- _AIM OF THE TASK_
Write out every record below exactly as given. Leave the pictures out.

Change detection data:
· · ·
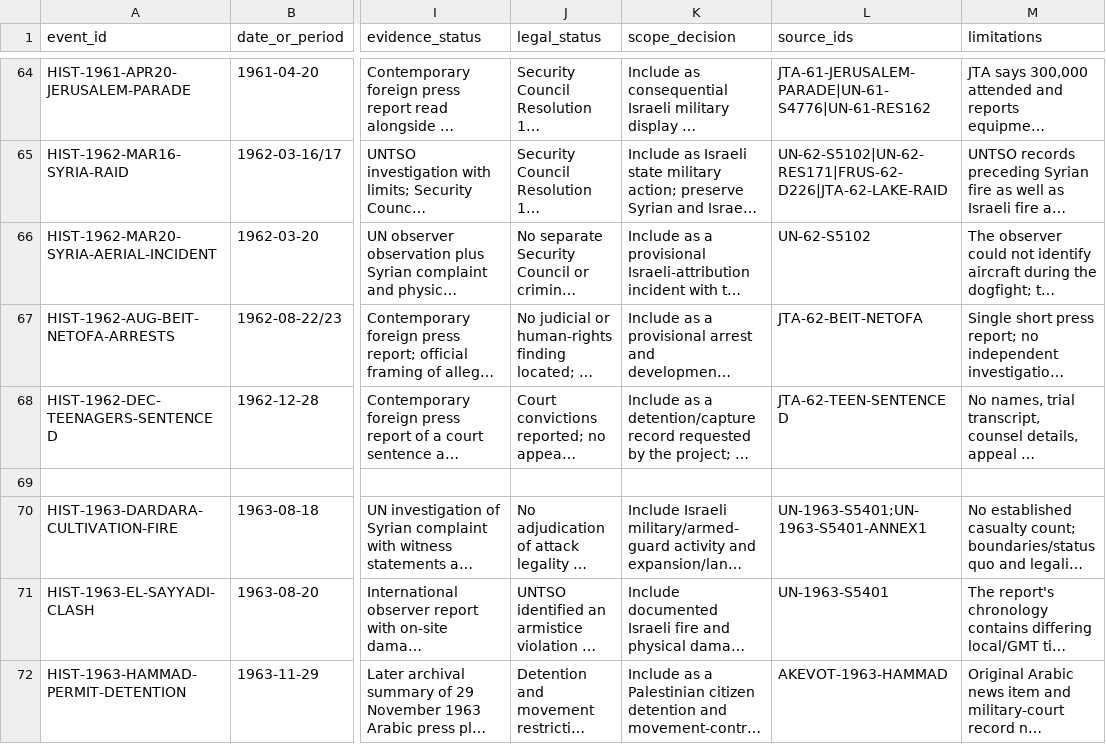
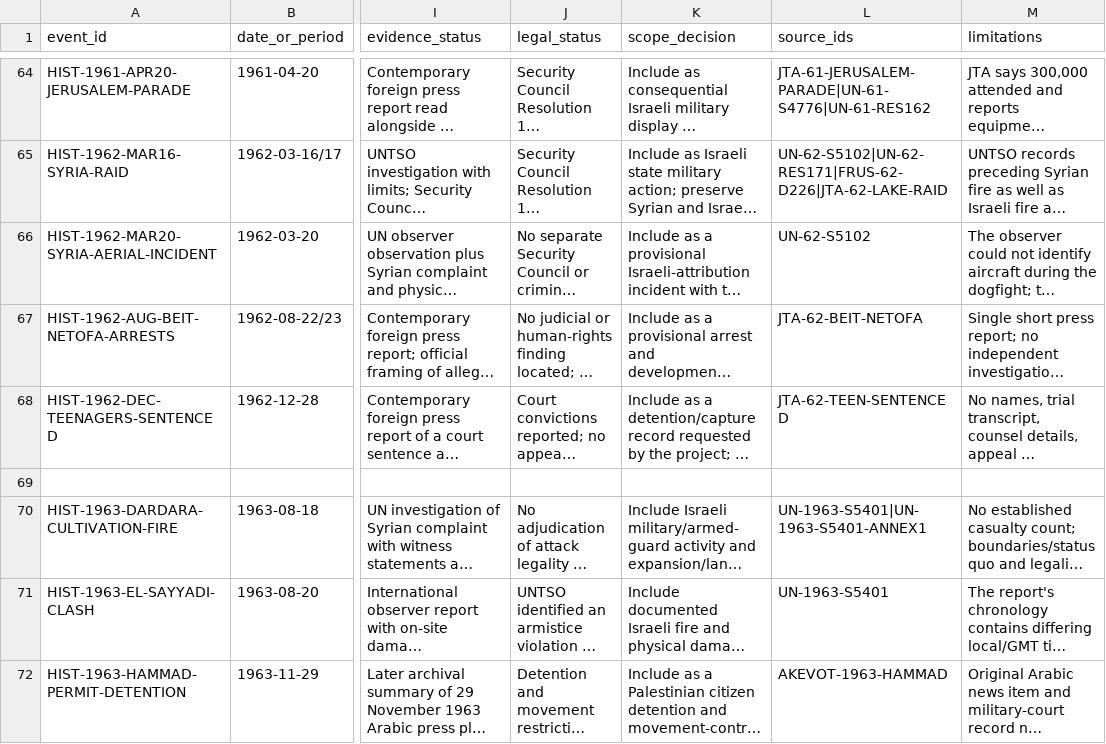
Before and after one commit to pskeffington/war_crimes_palestine_compiler, a CSV file: data/historical_incidents.csv, drawn as a sheet; only a part is shown, gaps mark what is left out; long unchanged cells end in …; the diff names each change by its address in the sheet, - before the commit and + after, or states it on an @@ line.

Commit message:
Normalize 1963 incident source references

```diff
--- a/data/historical_incidents.csv
+++ b/data/historical_incidents.csv
-L70 (source_ids): UN-1963-S5401;UN-1963-S5401-ANNEX1
+L70 (source_ids): UN-1963-S5401|UN-1963-S5401-ANNEX1
```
· · ·
- _ANSWER BOX_
Before and after one commit to pskeffington/war_crimes_palestine_compiler, a CSV file: data/historical_incidents.csv, drawn as a sheet; only a part is shown, gaps mark what is left out; long unchanged cells end in …; the diff names each change by its address in the sheet, - before the commit and + after, or states it on an @@ line.

Commit message:
Normalize 1963 incident source references

```diff
--- a/data/historical_incidents.csv
+++ b/data/historical_incidents.csv
-L70 (source_ids): UN-1963-S5401;UN-1963-S5401-ANNEX1
+L70 (source_ids): UN-1963-S5401|UN-1963-S5401-ANNEX1
```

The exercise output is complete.